ORAN- The city of Oran, which is preparing to host the 19th edition of the Mediterranean Games, has a rich history, and today aspires to a bright future that is commensurate with its ambitions.
The city has remained, throughout this history, one of the most important scientific and cultural centers of the Maghreb region and a fortress resisting the assaults of invaders from the northern shore of the Mediterranean.
According to a majority of historians, the foundation of the city of Oran dates back to the year 902 of our era when Andalusian travelers settled there to benefit from the port of Mers El-Kébir to develop their trade. IIt became a base for trade with the North African hinterland, and it developed commercially owing to its sea connections with Europe. It became the port for the North African kingdom of Tlemcen in 1437 and also was an entrepôt for trade with the Sudan.
Over time, the inhabitants of the bordering regions joined them, allowing the extension of its urbanization and the increase in the density of its population, thanks to its position overlooking the Mediterranean.
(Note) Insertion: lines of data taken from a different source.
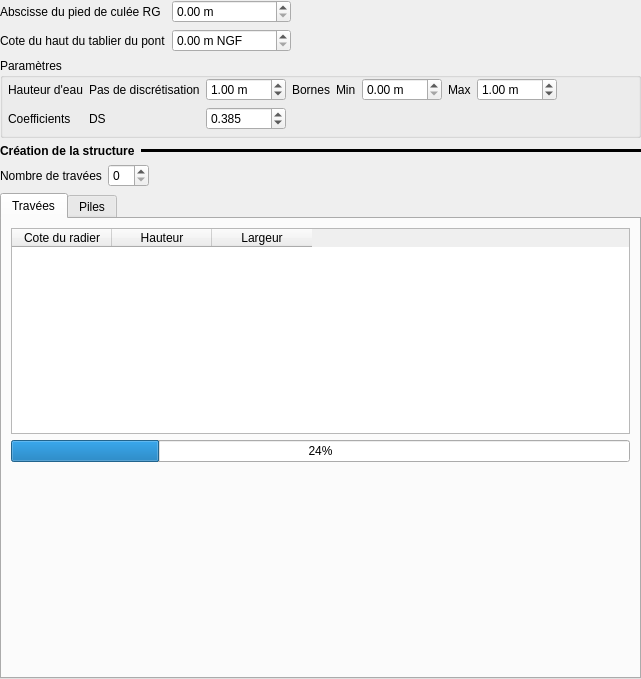
Above: ui/structures/ui_borda_da.ui from Artelia/Mascaret before the change. Below: the same form after it.
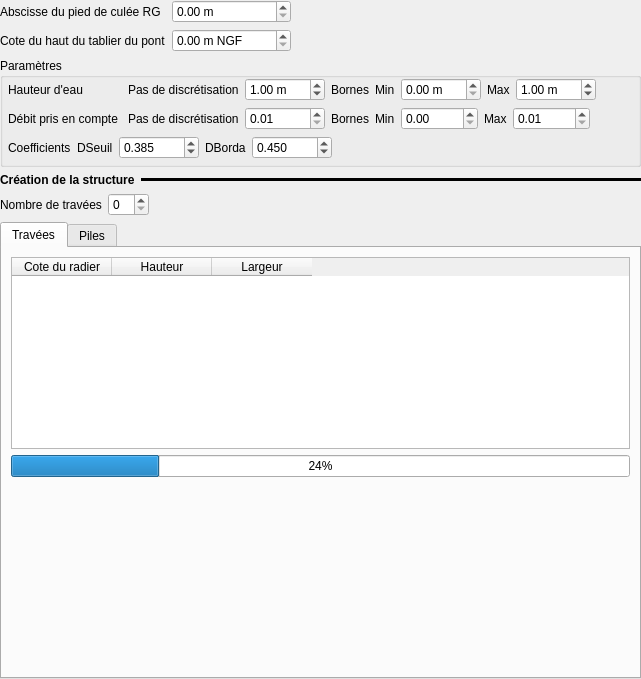
That is the form after the change.

Commit message:
borda and orifice work
add gui borda
fixed orifice law
fixed borda law

What changed in the file:
```diff
--- a/ui/structures/ui_borda_da.ui
+++ b/ui/structures/ui_borda_da.ui
@@ -99,23 +99,82 @@
        <number>5</number>
       </property>
       <item>
-       <layout class="QGridLayout" name="gridLayout_9">
+       <layout class="QGridLayout" name="gridLayout_11">
+        <item row="1" column="1">
+         <widget class="QLabel" name="label_8">
+          <property name="text">
+           <string>Pas de discrétisation</string>
+          </property>
+         </widget>
+        </item>
+        <item row="1" column="0">
+         <widget class="QLabel" name="label_45">
+          <property name="text">
+           <string>Débit pris en compte </string>
+          </property>
+         </widget>
+        </item>
+        <item row="1" column="2">
+         <widget class="QDoubleSpinBox" name="dsb_q_pas">
+          <property name="maximumSize">
+           <size>
+            <width>80</width>
+            <height>16777215</height>
+           </size>
+          </property>
+          <property name="minimum">
+           <double>0.010000000000000</double>
+          </property>
+          <property name="maximum">
+           <double>10000.000000000000000</double>
+          </property>
+         </widget>
+        </item>
+        <item row="0" column="2">
+         <widget class="QDoubleSpinBox" name="dsb_h_pas">
+          <property name="maximumSize">
+           <size>
+            <width>80</width>
+            <height>16777215</height>
+           </size>
+          </property>
+          <property name="suffix">
+           <string> m</string>
+          </property>
+          <property name="minimum">
+           <double>0.010000000000000</double>
+          </property>
+          <property name="maximum">
+           <double>10000.000000000000000</double>
+          </property>
+          <property name="value">
+           <double>1.000000000000000</double>
+          </property>
+         </widget>
+        </item>
+        <item row="0" column="1">
+         <widget class="QLabel" name="label_9">
+          <property name="text">
+           <string>Pas de discrétisation</string>
+          </property>
+         </widget>
+        </item>
+        <item row="0" column="3">
+         <widget class="QLabel" name="label_46">
+          <property name="text">
+           <string>Bornes</string>
+          </property>
+         </widget>
+        </item>
         <item row="0" column="0">
-         <widget class="QLabel" name="label_29">
+         <widget class="QLabel" name="label_47">
           <property name="text">
            <string>Hauteur d'eau</string>
           </property>
          </widget>
         </item>
-        <item row="0" column="3">
-         <widget class="QLabel" name="label_28">
-          <property name="text">
-           <string>Bornes</string>
-          </property>
-         </widget>
-        </item>
         <item row="0" column="4">
-         <layout class="QHBoxLayout" name="horizontalLayout_12">
+         <layout class="QHBoxLayout" name="horizontalLayout_16">
           <item>
            <widget class="QLabel" name="label_34">
             <property name="text">
@@ -183,50 +242,92 @@
           </item>
          </layout>
         </item>
-        <item row="0" column="1">
-         <widget class="QLabel" name="label">
+        <item row="1" column="3">
+         <widget class="QLabel" name="label_50">
           <property name="text">
-           <string>Pas de discrétisation</string>
+           <string>Bornes</string>
           </property>
          </widget>
         </item>
-        <item row="0" column="2">
-         <widget class="QDoubleSpinBox" name="dsb_h_pas">
-          <property name="maximumSize">
-           <size>
-            <width>80</width>
-            <height>16777215</height>
-           </size>
-          </property>
-          <property name="suffix">
-           <string> m</string>
-          </property>
-          <property name="minimum">
-           <double>0.010000000000000</double>
-          </property>
-          <property name="maximum">
-           <double>10000.000000000000000</double>
-          </property>
-          <property name="value">
-           <double>1.000000000000000</double>
-          </property>
-         </widget>
+        <item row="1" column="4">
+         <layout class="QHBoxLayout" name="horizontalLayout_17">
+          <item>
+           <widget class="QLabel" name="label_51">
+            <property name="text">
+             <string>Min</string>
+            </property>
+           </widget>
+          </item>
+          <item>
+           <widget class="QDoubleSpinBox" name="dsb_q_min">
+            <property name="maximumSize">
+             <size>
+              <width>80</width>
+              <height>16777215</height>
+             </size>
+            </property>
+            <property name="maximum">
+             <double>10000.000000000000000</double>
+            </property>
+           </widget>
+          </item>
+          <item>
+           <widget class="QLabel" name="label_52">
+            <property name="text">
+             <string>Max</string>
+            </property>
+           </widget>
+          </item>
+          <item>
+           <widget class="QDoubleSpinBox" name="dsb_q_max">
+            <property name="maximumSize">
+             <size>
+              <width>80</width>
+              <height>16777215</height>
+             </size>
+            </property>
+            <property name="minimum">
+             <double>0.010000000000000</double>
+            </property>
+            <property name="maximum">
+             <double>10000.000000000000000</double>
+            </property>
+           </widget>
+          </item>
+          <item>
+           <spacer name="horizontalSpacer_17">
+            <property name="orientation">
+             <enum>Qt::Horizontal</enum>
+            </property>
+            <property name="sizeHint" stdset="0">
+             <size>
+              <width>40</width>
+              <height>20</height>
+             </size>
+            </property>
+           </spacer>
+          </item>
+         </layout>
         </item>
-        <item row="1" column="0">
-         <widget class="QLabel" name="label_4">
+       </layout>
+      </item>
+      <item>
+       <layout class="QHBoxLayout" name="horizontalLayout_18">
+        <item>
+         <widget class="QLabel" name="label_10">
           <property name="text">
            <string>Coefficients</string>
           </property>
          </widget>
         </item>
-        <item row="1" column="1">
-         <widget class="QLabel" name="label_36">
+        <item>
+         <widget class="QLabel" name="label_53">
           <property name="text">
-           <string>DS</string>
+           <string>DSeuil</string>
           </property>
          </widget>
         </item>
-        <item row="1" column="2">
+        <item>
          <widget class="QDoubleSpinBox" name="dsb_ds">
           <property name="maximumSize">
            <size>
@@ -245,6 +346,48 @@
           </property>
          </widget>
         </item>
+        <item>
+         <widget class="QLabel" name="label_54">
+          <property name="text">
+           <string>DBorda</string>
+          </property>
+         </widget>
+        </item>
+        <item>
+         <widget class="QDoubleSpinBox" name="dsb_borda">
+          <property name="maximumSize">
+           <size>
+            <width>80</width>
+            <height>16777215</height>
+           </size>
+          </property>
+          <property name="decimals">
+           <number>3</number>
+          </property>
+          <property name="maximum">
+           <double>10000.000000000000000</double>
+          </property>
+          <property name="singleStep">
+           <double>0.100000000000000</double>
+          </property>
+          <property name="value">
+           <double>0.450000000000000</double>
+          </property>
+         </widget>
+        </item>
+        <item>
+         <spacer name="horizontalSpacer_18">
+          <property name="orientation">
+           <enum>Qt::Horizontal</enum>
+          </property>
+          <property name="sizeHint" stdset="0">
+           <size>
+            <width>40</width>
+            <height>20</height>
+           </size>
+          </property>
+         </spacer>
+        </item>
        </layout>
       </item>
      </layout>
```
Left out of the diff: 21 changed lines with no effect on the pictures. The commit also changes 10 other files.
Oran had acquired strategic maritime, economic and cultural importance.
However, the core of the city dates back to ancient Berber times when the small village of Ifri was built on the left bank of the “Oued R’hi”, known as “Ras El-Aïn”, according to the historian Yahia Bouâziz, who, in his book entitled “The city of Oran through history”, estimated that migrants from Andalusia made the “second foundation” of the city.
A center of intellectual and cultural influence
Over the centuries, Oran has been subject to the domination of the Fatimids, Almoravids, Almohades, Zianids, Hafsids and Marinids. It has known the foundation of many schools, becoming one of the main cities of the country where science and literature flourished.
The city gave birth to personalities of thought, culture and religion, and attracted scholars from different regions, quoted by Benaouda El-Mazari in his book “Touloue Saâd Souôud fi akhbar wahran wa makhzaniha oussoud”, i.e. more than 75 scholars and “awlia” (protector saints), between the 19th and 20th centuries, who worked for the rebirth of the city and participated in the Arab-Islamic civilization in the Muslim world, according to Yahia Bouâziz.
Among these scholars, Cheikh Abou Ishak Abdallah Mohamed El-Ouahrani (10th century), the faqih and Qadi Abou Abdallah Mohamed El-Ouahrani (13th century), the doctor Abou Mohamed Amroune El-Ouahrani (11th century), the writer Ibn Mahrez El-Ouahrani (12th century), Brahim Tazi (15th century), Cheikh Mohamed Benamar El-Houari (1439-1531), the patron saint of Oran, whose name is linked to the city.
A citadel of resistance against invaders
The city of Oran was subject to Spanish-Portuguese raids and the Portuguese occupied it twice. Firstly from 1415 to 1437, taken over by the Zianids. The second from 1471 to 1477. The Spanish then occupied it in the year 1509 and were driven out in 1708, then reoccupied it in 1732.
Oran has also been the subject of operations to alter its memory, sabotage and deform its civilizational, urban, historical, cultural and religious landmarks, notably Arab and Islamic, by the Spaniards.
The final liberation of the city of Oran took place on February 27, 1792, after the siege imposed by the bey of Mascara Mohamed Ben Othmane El-Kebir on the Spanish military garrison of Oran and Mers El-Kebir, as well as the fighting led by volunteers from all regions of the west of the country who inflicted a heavy defeat on the Spaniards and forced them to evacuate the city, as underlined by the professor of history at the University of Oran 1 “Ahmed Ben Bella “, Professor Mohamed Bendjebbour.
After the second liberation, great efforts were made to restore Oran to its glory and its Arab-Islamic dimension, rebuild and repair what had been destroyed, then the French resumed, after having occupied the city in 1831, the process of obliteration of its cultural and civilization markers.
During the National Liberation War, Oran witnessed the first operations of November 1, 1954, led by the group which included the martyr of the guillotine Ahmed Zabana who was responsible for seizing arms in the barracks in the Eckmühl district, among other operations.
Previously, Oran witnessed the operation of the attack, on Monday April 5, 1949, on the Grande Poste by commandos of the Special Organization (OS), which made it possible to obtain funds to finance the armed action against French colonialism.
Since independence, Oran has continued to link its glorious past to its radiant present through numerous urban expansions, revitalizing the commercial, cultural and tourist movement, and developing specialized industrial centers, such as; petrochemicals, steel industry, the automotive industry and the pharmaceutical sector.
Oran, which has three universities and numerous research centers and which has been strengthened by new sports infrastructure, tourist complexes and health establishments, aims to continue its renaissance in all areas. The next edition of the Mediterranean Games will be an opportunity for this city and its inhabitants to display this ambition to become a metropolis in the Mediterranean basin.